It is most likely that those who met Abu al Qaqaa did not know that the Sheikh with the thick beard was just an intelligence officer who was sent to them, delivered sermons, pushed them towards jihad, and presented them to other departments responsible for training and sending them to war.

Thousands of young Arabs were deceived, who passed through Aleppo and elsewhere and were finally killed or arrested in Iraq and Lebanon. Everyone believed that Ghuraba al Sham and Abu al Qaqaa are associated with Al Qaeda, fighting in the name of Islam, whilst the recruits were unaware that they were mere soldiers of intelligence brigades.

I had not recognized the name, but I did finally recognize the story around this killing:

A Syrian cleric suspected of recruiting foreign militants to fight in Iraq has been shot dead in the northern Syrian city of Aleppo, his aides have said.
Sheikh Mahmoud Abu al-Qaqaa was shot several times by a gunman as he left the Imam Mosque after Friday prayers.

The gunman tried to flee the scene of the shooting, but was chased by a crowd and later arrested, the aides said.

Correspondents say Abu al-Qaqaa was a charismatic Sunni cleric with thousands of radical Islamist followers in Syria.

His anti-American sermons attracted a wide audience after the US-led invasion in Iraq in 2003, and his reputation rapidly spread.

So the ‘cleric’ was a Syrian Intelligence officer. Interesting little tidbit there. This has all the signs of an assassination. But I doubt it came from the US are EU side. I was wondering when or if the Iraqis would take a stand against Syria’s meddling. Once the Iraqi Sunnis started fighting al-Qaeda in the streets of Ieaq the war was on, and it would not be long before they would start fighting in all varieties of war. It could also have been ordered from Jordan, Egypt or Saudi Arabia. The conflict in Iraq is destabilizing the entire region and all of these countries have suffered attacks at the hands of al-Qaeda’s jihadis.

The death of this Syrian intelligence officer in his own country outside his recruitment hall tells me the fight for Islam’s future is running quite hot right now. A bit more of the same and Syria will not be able to continue its meddling at a level that could tip Iraq back from its current turn around. More and more Sunnis are swearing on the Koran to destroy al-Qaeda. That includes its puppet masters that have enabled al-Qaeda to execute their atrocities on Iraqi Muslims. We may see more of these.
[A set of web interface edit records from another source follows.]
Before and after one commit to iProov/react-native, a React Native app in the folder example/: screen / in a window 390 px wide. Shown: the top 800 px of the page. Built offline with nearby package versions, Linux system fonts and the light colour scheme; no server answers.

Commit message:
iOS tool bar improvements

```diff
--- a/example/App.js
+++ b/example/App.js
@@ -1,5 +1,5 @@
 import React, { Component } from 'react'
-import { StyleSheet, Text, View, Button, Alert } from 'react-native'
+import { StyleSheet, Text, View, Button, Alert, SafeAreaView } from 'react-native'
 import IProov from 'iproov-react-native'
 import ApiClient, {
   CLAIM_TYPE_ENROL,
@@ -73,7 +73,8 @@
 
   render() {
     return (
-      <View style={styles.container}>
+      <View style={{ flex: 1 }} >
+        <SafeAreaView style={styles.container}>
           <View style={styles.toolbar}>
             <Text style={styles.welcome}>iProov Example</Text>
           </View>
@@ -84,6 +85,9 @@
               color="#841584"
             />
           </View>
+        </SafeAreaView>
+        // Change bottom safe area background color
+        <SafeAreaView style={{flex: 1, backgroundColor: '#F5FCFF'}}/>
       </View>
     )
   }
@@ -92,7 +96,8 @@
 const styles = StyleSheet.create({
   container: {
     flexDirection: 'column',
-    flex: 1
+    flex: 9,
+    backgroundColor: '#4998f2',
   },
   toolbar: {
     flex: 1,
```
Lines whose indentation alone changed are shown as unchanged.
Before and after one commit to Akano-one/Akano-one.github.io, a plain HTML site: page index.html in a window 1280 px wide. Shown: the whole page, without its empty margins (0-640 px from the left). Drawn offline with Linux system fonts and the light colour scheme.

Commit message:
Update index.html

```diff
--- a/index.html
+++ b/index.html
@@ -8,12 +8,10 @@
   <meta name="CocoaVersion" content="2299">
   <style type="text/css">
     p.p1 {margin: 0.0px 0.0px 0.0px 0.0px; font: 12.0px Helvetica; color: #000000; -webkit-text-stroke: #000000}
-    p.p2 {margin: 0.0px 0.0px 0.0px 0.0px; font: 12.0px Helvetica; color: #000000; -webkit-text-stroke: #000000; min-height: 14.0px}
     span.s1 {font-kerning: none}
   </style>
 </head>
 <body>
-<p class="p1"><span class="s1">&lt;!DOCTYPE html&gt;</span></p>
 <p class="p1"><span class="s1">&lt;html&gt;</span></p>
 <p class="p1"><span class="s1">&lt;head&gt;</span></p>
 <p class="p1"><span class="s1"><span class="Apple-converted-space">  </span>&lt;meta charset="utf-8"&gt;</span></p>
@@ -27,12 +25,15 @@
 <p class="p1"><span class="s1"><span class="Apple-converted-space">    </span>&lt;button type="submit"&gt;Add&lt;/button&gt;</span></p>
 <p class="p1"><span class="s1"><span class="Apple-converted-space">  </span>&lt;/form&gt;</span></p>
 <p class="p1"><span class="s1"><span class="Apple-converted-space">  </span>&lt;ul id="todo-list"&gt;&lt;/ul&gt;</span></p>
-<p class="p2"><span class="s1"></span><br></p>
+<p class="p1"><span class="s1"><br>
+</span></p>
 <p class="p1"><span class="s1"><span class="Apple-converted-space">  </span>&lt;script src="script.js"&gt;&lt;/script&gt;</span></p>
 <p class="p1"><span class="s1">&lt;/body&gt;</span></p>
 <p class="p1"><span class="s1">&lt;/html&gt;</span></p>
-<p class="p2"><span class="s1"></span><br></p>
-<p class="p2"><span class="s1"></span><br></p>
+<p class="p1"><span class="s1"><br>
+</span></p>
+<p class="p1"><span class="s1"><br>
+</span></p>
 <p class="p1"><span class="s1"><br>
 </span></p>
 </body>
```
Iraq Sunnis can infiltrate Syria quite easily I would suspect.

2 responses so far

2 Responses to “The Syrian Puppet Masters Behind al-Qaeda”

  1. cathyf says:

    Interesting theory that it was the Iraqis who offed al-Qaqaa.

    Another interesting thought — suppose some Iraqis who want to weaken Iran’s influence start planting the occasional IED in Iran? Not any full-scale campaign, just some reminders that Iranians don’t really want to die for the sake of internal Iraq politics, and they should mind their own business. It seems that the Iranians could really use some reminding about the that old adage about spitting up in the air…

  2. kathie says:

    OSAMA had better be careful. They might turn on him next.